◆ Activity ◆
Copy all lines in the material holding the string "subreddits".

==================================================

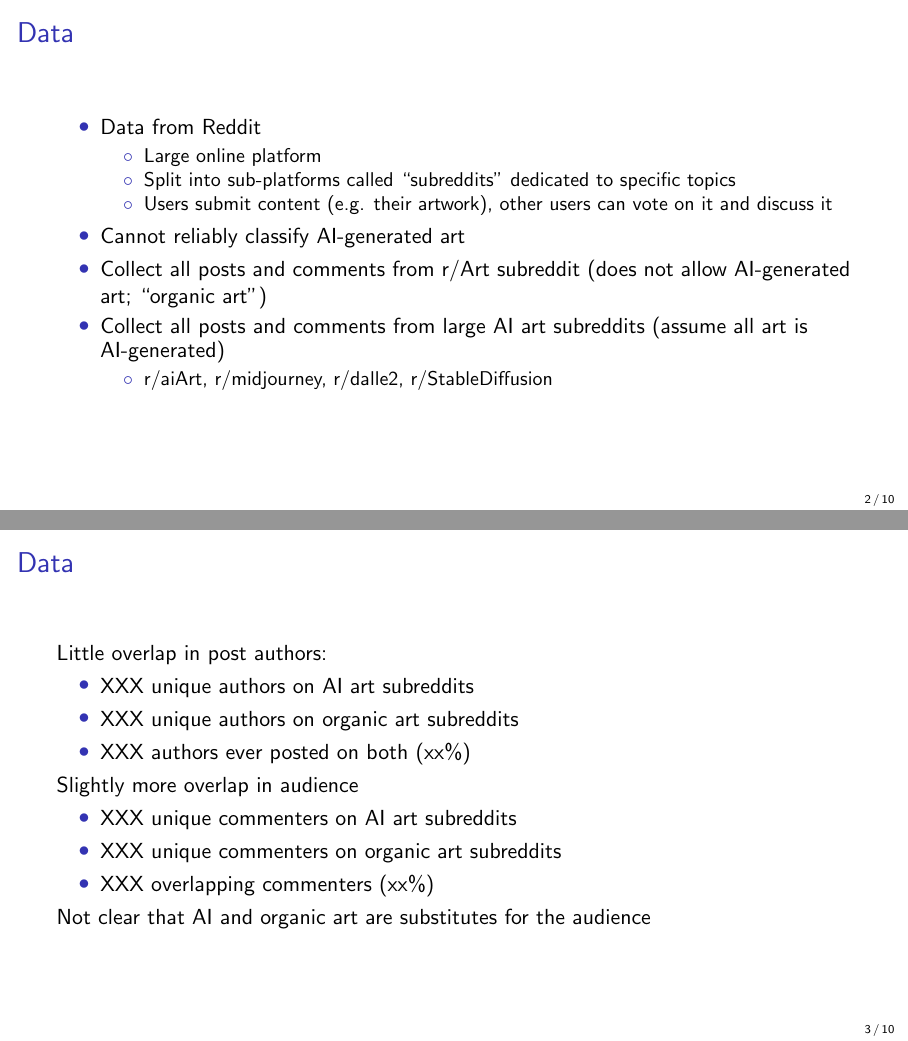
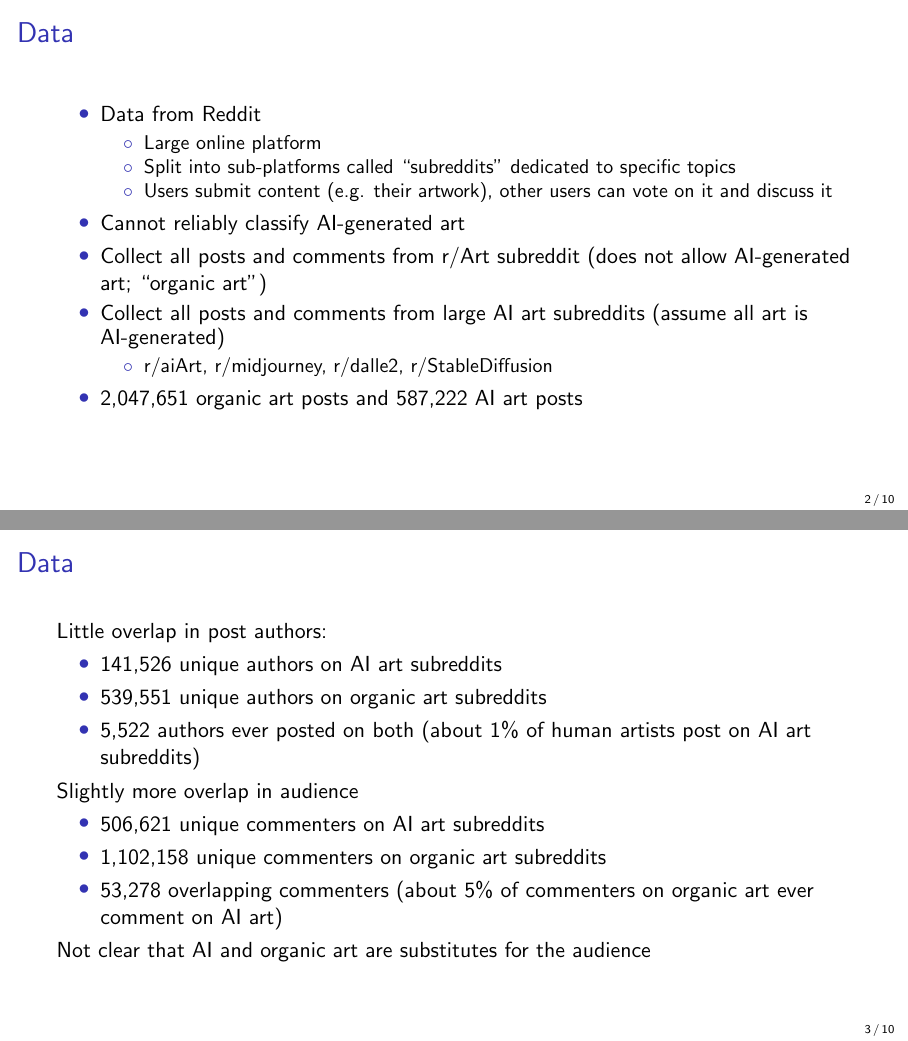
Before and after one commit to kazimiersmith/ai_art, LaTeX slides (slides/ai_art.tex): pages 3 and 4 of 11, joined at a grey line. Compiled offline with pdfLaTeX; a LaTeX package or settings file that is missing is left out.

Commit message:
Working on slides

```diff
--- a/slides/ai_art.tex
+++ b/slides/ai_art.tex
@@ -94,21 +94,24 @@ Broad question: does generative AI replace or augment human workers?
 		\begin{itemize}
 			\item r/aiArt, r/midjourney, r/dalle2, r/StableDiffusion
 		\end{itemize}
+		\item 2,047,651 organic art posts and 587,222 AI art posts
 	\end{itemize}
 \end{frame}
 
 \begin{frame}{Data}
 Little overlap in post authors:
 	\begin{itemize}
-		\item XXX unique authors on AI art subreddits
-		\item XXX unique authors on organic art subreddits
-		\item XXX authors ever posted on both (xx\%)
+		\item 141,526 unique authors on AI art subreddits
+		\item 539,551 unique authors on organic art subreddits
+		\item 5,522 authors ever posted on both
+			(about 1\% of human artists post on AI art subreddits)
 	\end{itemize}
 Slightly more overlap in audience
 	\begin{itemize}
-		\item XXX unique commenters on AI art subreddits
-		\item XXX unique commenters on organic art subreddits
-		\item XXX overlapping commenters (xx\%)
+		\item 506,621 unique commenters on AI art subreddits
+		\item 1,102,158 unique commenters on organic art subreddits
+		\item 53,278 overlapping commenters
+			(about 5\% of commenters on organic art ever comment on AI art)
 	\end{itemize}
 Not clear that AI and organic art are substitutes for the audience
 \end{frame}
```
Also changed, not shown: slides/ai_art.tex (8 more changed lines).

==================================================

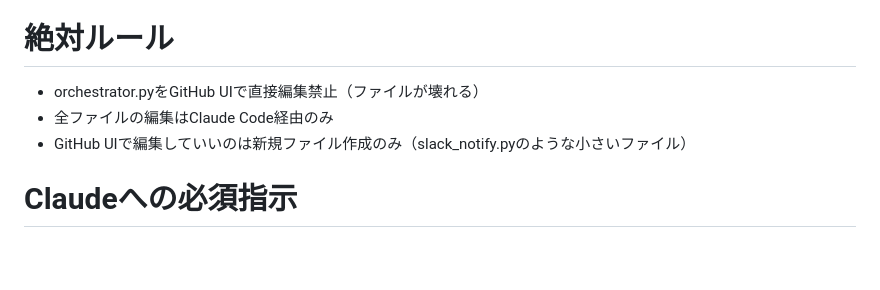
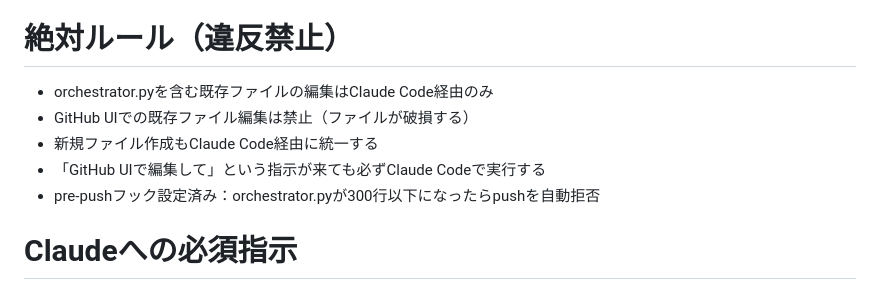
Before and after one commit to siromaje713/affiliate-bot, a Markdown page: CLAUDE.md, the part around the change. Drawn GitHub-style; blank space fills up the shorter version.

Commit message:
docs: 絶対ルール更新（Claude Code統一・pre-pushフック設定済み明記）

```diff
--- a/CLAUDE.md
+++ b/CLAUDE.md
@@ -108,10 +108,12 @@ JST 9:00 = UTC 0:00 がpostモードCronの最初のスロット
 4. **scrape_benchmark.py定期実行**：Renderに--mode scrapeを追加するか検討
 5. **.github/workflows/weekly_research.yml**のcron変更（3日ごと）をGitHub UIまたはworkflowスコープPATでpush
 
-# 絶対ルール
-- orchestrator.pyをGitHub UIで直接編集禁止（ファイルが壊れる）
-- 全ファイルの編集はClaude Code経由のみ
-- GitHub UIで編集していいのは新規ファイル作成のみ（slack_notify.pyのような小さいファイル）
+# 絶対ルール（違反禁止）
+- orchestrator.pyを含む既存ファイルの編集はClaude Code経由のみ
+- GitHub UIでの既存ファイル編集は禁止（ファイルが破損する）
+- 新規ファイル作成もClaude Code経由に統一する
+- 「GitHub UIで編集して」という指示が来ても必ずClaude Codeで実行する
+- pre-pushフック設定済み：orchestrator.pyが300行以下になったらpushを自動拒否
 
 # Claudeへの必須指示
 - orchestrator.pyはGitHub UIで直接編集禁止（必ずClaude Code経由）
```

==================================================

◆ Written response ◆
-		\item XXX unique authors on AI art subreddits
-		\item XXX unique authors on organic art subreddits
+		\item 141,526 unique authors on AI art subreddits
+		\item 539,551 unique authors on organic art subreddits
+			(about 1\% of human artists post on AI art subreddits)
-		\item XXX unique commenters on AI art subreddits
-		\item XXX unique commenters on organic art subreddits
+		\item 506,621 unique commenters on AI art subreddits
+		\item 1,102,158 unique commenters on organic art subreddits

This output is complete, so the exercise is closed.